- _WHAT THE EXERCISE ASKS_
Where does the word "size" show up in the data? Please find each such line and copy it.

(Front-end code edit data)
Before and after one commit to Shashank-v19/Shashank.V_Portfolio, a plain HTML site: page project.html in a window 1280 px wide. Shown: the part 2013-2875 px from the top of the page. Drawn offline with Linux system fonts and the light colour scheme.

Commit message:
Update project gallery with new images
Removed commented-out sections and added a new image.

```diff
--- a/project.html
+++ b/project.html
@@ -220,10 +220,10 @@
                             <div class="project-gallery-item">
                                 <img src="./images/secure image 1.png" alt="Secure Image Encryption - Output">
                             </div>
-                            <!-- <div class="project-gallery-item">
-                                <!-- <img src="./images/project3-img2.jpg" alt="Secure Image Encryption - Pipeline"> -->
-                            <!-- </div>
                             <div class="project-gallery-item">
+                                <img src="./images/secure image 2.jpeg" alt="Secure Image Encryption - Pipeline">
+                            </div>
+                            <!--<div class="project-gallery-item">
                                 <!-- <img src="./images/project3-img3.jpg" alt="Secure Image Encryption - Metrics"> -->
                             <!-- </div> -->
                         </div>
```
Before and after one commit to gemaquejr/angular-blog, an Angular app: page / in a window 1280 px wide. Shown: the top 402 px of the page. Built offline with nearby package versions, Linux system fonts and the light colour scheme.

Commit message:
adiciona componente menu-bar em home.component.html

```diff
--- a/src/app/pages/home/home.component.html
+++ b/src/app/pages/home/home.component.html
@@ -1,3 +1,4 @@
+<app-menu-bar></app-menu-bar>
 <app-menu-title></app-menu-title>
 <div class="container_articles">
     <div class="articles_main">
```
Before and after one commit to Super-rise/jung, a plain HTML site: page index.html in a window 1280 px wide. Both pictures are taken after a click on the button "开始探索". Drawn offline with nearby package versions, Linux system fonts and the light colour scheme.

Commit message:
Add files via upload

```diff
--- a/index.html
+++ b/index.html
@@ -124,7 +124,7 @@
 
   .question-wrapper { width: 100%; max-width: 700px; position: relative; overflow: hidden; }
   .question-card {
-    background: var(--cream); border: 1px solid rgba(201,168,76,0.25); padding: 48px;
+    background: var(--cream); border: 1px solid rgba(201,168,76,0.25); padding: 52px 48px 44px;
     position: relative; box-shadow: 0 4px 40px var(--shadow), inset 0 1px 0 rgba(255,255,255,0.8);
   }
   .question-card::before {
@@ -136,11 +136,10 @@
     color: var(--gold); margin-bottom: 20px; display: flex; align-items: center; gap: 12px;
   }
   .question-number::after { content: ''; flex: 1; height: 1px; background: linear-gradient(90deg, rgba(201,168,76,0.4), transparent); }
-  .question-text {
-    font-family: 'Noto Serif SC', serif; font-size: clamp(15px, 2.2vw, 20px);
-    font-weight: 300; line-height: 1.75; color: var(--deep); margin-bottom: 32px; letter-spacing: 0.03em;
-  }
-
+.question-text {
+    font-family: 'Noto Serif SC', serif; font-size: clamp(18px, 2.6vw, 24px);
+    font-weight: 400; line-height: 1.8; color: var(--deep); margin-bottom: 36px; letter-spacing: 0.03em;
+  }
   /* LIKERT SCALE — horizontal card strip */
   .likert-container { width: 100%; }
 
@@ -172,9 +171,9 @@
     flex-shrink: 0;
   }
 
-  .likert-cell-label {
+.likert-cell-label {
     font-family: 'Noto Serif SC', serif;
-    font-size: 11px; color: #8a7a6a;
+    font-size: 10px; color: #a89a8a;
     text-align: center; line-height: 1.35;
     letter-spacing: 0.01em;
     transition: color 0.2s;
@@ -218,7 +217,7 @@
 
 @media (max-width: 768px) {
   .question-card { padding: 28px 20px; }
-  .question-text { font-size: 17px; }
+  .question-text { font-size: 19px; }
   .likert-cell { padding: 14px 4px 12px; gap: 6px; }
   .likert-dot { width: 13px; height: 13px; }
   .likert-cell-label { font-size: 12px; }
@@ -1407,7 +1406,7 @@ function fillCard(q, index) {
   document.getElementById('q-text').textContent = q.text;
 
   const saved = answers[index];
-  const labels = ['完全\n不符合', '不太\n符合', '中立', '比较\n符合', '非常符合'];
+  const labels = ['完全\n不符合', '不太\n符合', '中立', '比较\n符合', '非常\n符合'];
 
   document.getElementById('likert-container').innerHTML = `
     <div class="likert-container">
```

- _EXERCISE RESPONSE_
-    font-family: 'Noto Serif SC', serif; font-size: clamp(15px, 2.2vw, 20px);
+    font-family: 'Noto Serif SC', serif; font-size: clamp(18px, 2.6vw, 24px);
-    font-size: 11px; color: #8a7a6a;
+    font-size: 10px; color: #a89a8a;
-  .question-text { font-size: 17px; }
+  .question-text { font-size: 19px; }
   .likert-cell-label { font-size: 12px; }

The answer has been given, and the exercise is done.